___ Data

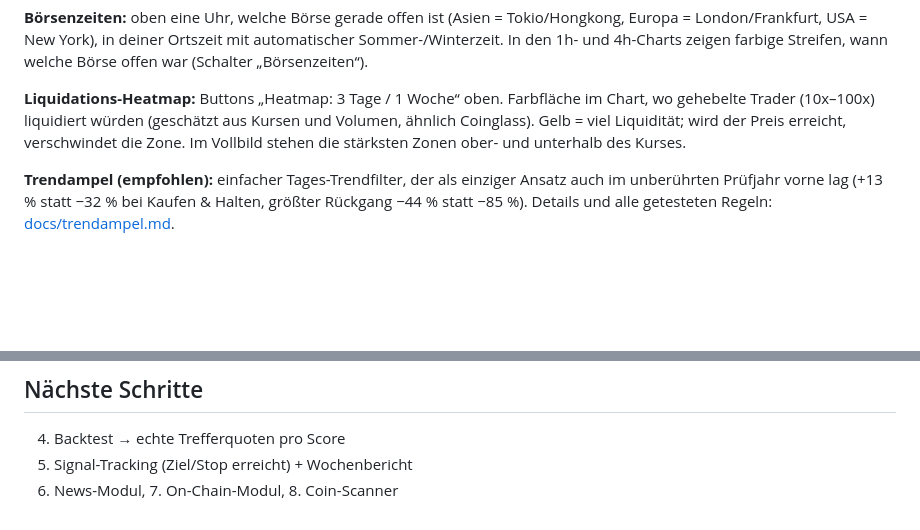
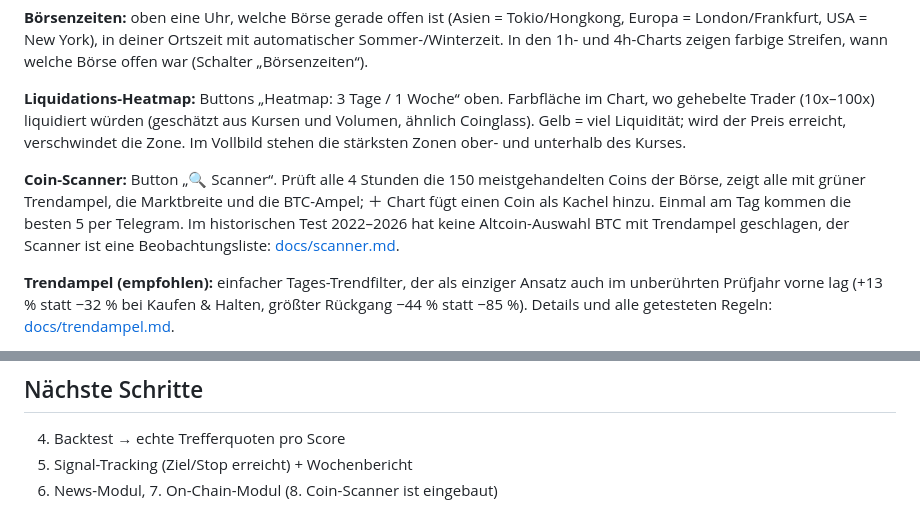
Before and after one commit to jarvisbento440-cpu/trading-bot, a Markdown page: README.md, 2 parts joined by grey strips. Rendered like a GitHub page; blank space fills up the shorter version.

Commit message:
Doku Coin-Scanner mit Testergebnis
Co-Authored-By: Claude Opus 5.5 (1M context) <noreply@anthropic.com>
Claude-Session: https://claude.ai/code/session_01Uz3wtRRiiExUdE6guTPrRn

```diff
--- a/README.md
+++ b/README.md
@@ -75,6 +75,8 @@ pip install pytest && python -m pytest
 
 **Liquidations-Heatmap:** Buttons „Heatmap: 3 Tage / 1 Woche“ oben. Farbfläche im Chart, wo gehebelte Trader (10x–100x) liquidiert würden (geschätzt aus Kursen und Volumen, ähnlich Coinglass). Gelb = viel Liquidität; wird der Preis erreicht, verschwindet die Zone. Im Vollbild stehen die stärksten Zonen ober- und unterhalb des Kurses.
 
+**Coin-Scanner:** Button „🔍 Scanner“. Prüft alle 4 Stunden die 150 meistgehandelten Coins der Börse, zeigt alle mit grüner Trendampel, die Marktbreite und die BTC-Ampel; ＋ Chart fügt einen Coin als Kachel hinzu. Einmal am Tag kommen die besten 5 per Telegram. Im historischen Test 2022–2026 hat keine Altcoin-Auswahl BTC mit Trendampel geschlagen, der Scanner ist eine Beobachtungsliste: [docs/scanner.md](docs/scanner.md).
+
 **Trendampel (empfohlen):** einfacher Tages-Trendfilter, der als einziger Ansatz auch im unberührten Prüfjahr vorne lag (+13 % statt −32 % bei Kaufen & Halten, größter Rückgang −44 % statt −85 %). Details und alle getesteten Regeln: [docs/trendampel.md](docs/trendampel.md).
 
 8 Strategien (Score-Modell, Donchian, Supertrend, MACD, RSI, Bollinger-Squeeze, Fibonacci Golden Pocket, Liquiditäts-Sweep) mit Erklärung und Quellen: [docs/strategien.md](docs/strategien.md).
@@ -87,4 +89,4 @@ pip install pytest && python -m pytest
 
 4. Backtest → echte Trefferquoten pro Score
 5. Signal-Tracking (Ziel/Stop erreicht) + Wochenbericht
-6. News-Modul, 7. On-Chain-Modul, 8. Coin-Scanner
+6. News-Modul, 7. On-Chain-Modul (8. Coin-Scanner ist eingebaut)
```
Also changed, not shown: docs/scanner.md (added, +60 -0 lines).
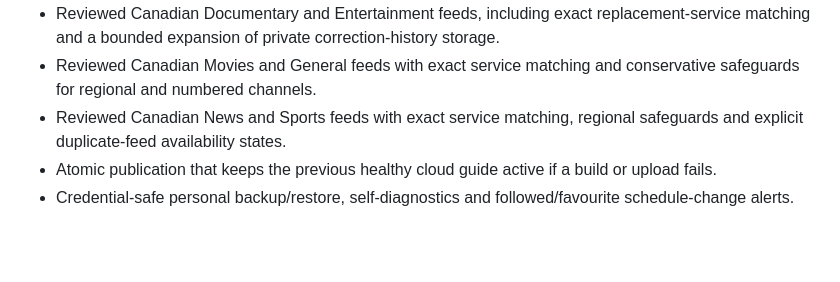
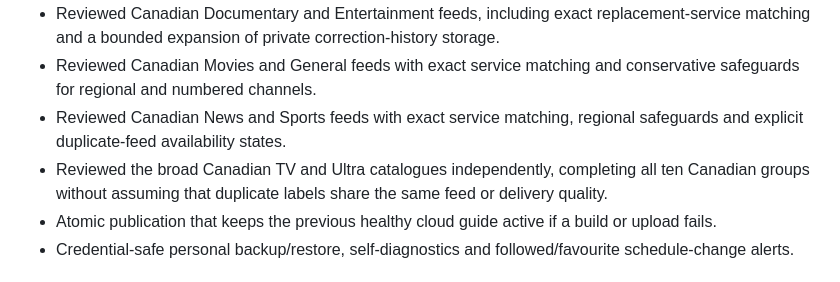
Before and after one commit to DamianHarris-2703/MyPTV, a Markdown page: IPTV-EPG-Roadmap.md, the part around the change. GitHub-like rendering; blank space fills up the shorter version.

```diff
--- a/IPTV-EPG-Roadmap.md
+++ b/IPTV-EPG-Roadmap.md
@@ -33,6 +33,7 @@ For the full engineering journey, including problems and fixes across every majo
 - Reviewed Canadian Documentary and Entertainment feeds, including exact replacement-service matching and a bounded expansion of private correction-history storage.
 - Reviewed Canadian Movies and General feeds with exact service matching and conservative safeguards for regional and numbered channels.
 - Reviewed Canadian News and Sports feeds with exact service matching, regional safeguards and explicit duplicate-feed availability states.
+- Reviewed the broad Canadian TV and Ultra catalogues independently, completing all ten Canadian groups without assuming that duplicate labels share the same feed or delivery quality.
 - Atomic publication that keeps the previous healthy cloud guide active if a build or upload fails.
 - Credential-safe personal backup/restore, self-diagnostics and followed/favourite schedule-change alerts.
 
```
Also changed, not shown: PROJECT-HISTORY.md (+10 -0 lines).
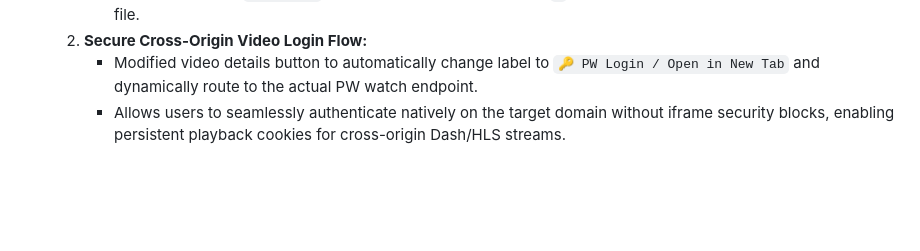
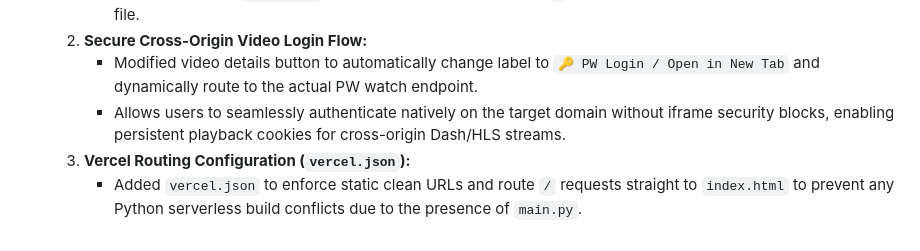
Before and after one commit to 0007A/copy-pro, a Markdown page: COPY_PRO_SYSTEM_ARCHITECTURE_LOG.md, the part around the change. GitHub-like rendering; blank space fills up the shorter version.

Commit message:
Update system architecture log with vercel.json configurations

```diff
--- a/COPY_PRO_SYSTEM_ARCHITECTURE_LOG.md
+++ b/COPY_PRO_SYSTEM_ARCHITECTURE_LOG.md
@@ -157,3 +157,5 @@ All original files are backed up before making any modifications:
   2. **Secure Cross-Origin Video Login Flow:**
      - Modified video details button to automatically change label to `🔑 PW Login / Open in New Tab` and dynamically route to the actual PW watch endpoint.
      - Allows users to seamlessly authenticate natively on the target domain without iframe security blocks, enabling persistent playback cookies for cross-origin Dash/HLS streams.
+  3. **Vercel Routing Configuration (`vercel.json`):**
+     - Added `vercel.json` to enforce static clean URLs and route `/` requests straight to `index.html` to prevent any Python serverless build conflicts due to the presence of `main.py`.
```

______

● **Problem**:
When you set down the material above, keep every word exact and include no pictures.

● **Exercise response**:
Before and after one commit to jarvisbento440-cpu/trading-bot, a Markdown page: README.md, 2 parts joined by grey strips. Rendered like a GitHub page; blank space fills up the shorter version.

Commit message:
Doku Coin-Scanner mit Testergebnis
Co-Authored-By: Claude Opus 5.5 (1M context) <noreply@anthropic.com>
Claude-Session: https://claude.ai/code/session_01Uz3wtRRiiExUdE6guTPrRn

```diff
--- a/README.md
+++ b/README.md
@@ -75,6 +75,8 @@ pip install pytest && python -m pytest
 
 **Liquidations-Heatmap:** Buttons „Heatmap: 3 Tage / 1 Woche“ oben. Farbfläche im Chart, wo gehebelte Trader (10x–100x) liquidiert würden (geschätzt aus Kursen und Volumen, ähnlich Coinglass). Gelb = viel Liquidität; wird der Preis erreicht, verschwindet die Zone. Im Vollbild stehen die stärksten Zonen ober- und unterhalb des Kurses.
 
+**Coin-Scanner:** Button „🔍 Scanner“. Prüft alle 4 Stunden die 150 meistgehandelten Coins der Börse, zeigt alle mit grüner Trendampel, die Marktbreite und die BTC-Ampel; ＋ Chart fügt einen Coin als Kachel hinzu. Einmal am Tag kommen die besten 5 per Telegram. Im historischen Test 2022–2026 hat keine Altcoin-Auswahl BTC mit Trendampel geschlagen, der Scanner ist eine Beobachtungsliste: [docs/scanner.md](docs/scanner.md).
+
 **Trendampel (empfohlen):** einfacher Tages-Trendfilter, der als einziger Ansatz auch im unberührten Prüfjahr vorne lag (+13 % statt −32 % bei Kaufen & Halten, größter Rückgang −44 % statt −85 %). Details und alle getesteten Regeln: [docs/trendampel.md](docs/trendampel.md).
 
 8 Strategien (Score-Modell, Donchian, Supertrend, MACD, RSI, Bollinger-Squeeze, Fibonacci Golden Pocket, Liquiditäts-Sweep) mit Erklärung und Quellen: [docs/strategien.md](docs/strategien.md).
@@ -87,4 +89,4 @@ pip install pytest && python -m pytest
 
 4. Backtest → echte Trefferquoten pro Score
 5. Signal-Tracking (Ziel/Stop erreicht) + Wochenbericht
-6. News-Modul, 7. On-Chain-Modul, 8. Coin-Scanner
+6. News-Modul, 7. On-Chain-Modul (8. Coin-Scanner ist eingebaut)
```
Also changed, not shown: docs/scanner.md (added, +60 -0 lines).
Before and after one commit to DamianHarris-2703/MyPTV, a Markdown page: IPTV-EPG-Roadmap.md, the part around the change. GitHub-like rendering; blank space fills up the shorter version.

```diff
--- a/IPTV-EPG-Roadmap.md
+++ b/IPTV-EPG-Roadmap.md
@@ -33,6 +33,7 @@ For the full engineering journey, including problems and fixes across every majo
 - Reviewed Canadian Documentary and Entertainment feeds, including exact replacement-service matching and a bounded expansion of private correction-history storage.
 - Reviewed Canadian Movies and General feeds with exact service matching and conservative safeguards for regional and numbered channels.
 - Reviewed Canadian News and Sports feeds with exact service matching, regional safeguards and explicit duplicate-feed availability states.
+- Reviewed the broad Canadian TV and Ultra catalogues independently, completing all ten Canadian groups without assuming that duplicate labels share the same feed or delivery quality.
 - Atomic publication that keeps the previous healthy cloud guide active if a build or upload fails.
 - Credential-safe personal backup/restore, self-diagnostics and followed/favourite schedule-change alerts.
 
```
Also changed, not shown: PROJECT-HISTORY.md (+10 -0 lines).
Before and after one commit to 0007A/copy-pro, a Markdown page: COPY_PRO_SYSTEM_ARCHITECTURE_LOG.md, the part around the change. GitHub-like rendering; blank space fills up the shorter version.

Commit message:
Update system architecture log with vercel.json configurations

```diff
--- a/COPY_PRO_SYSTEM_ARCHITECTURE_LOG.md
+++ b/COPY_PRO_SYSTEM_ARCHITECTURE_LOG.md
@@ -157,3 +157,5 @@ All original files are backed up before making any modifications:
   2. **Secure Cross-Origin Video Login Flow:**
      - Modified video details button to automatically change label to `🔑 PW Login / Open in New Tab` and dynamically route to the actual PW watch endpoint.
      - Allows users to seamlessly authenticate natively on the target domain without iframe security blocks, enabling persistent playback cookies for cross-origin Dash/HLS streams.
+  3. **Vercel Routing Configuration (`vercel.json`):**
+     - Added `vercel.json` to enforce static clean URLs and route `/` requests straight to `index.html` to prevent any Python serverless build conflicts due to the presence of `main.py`.
```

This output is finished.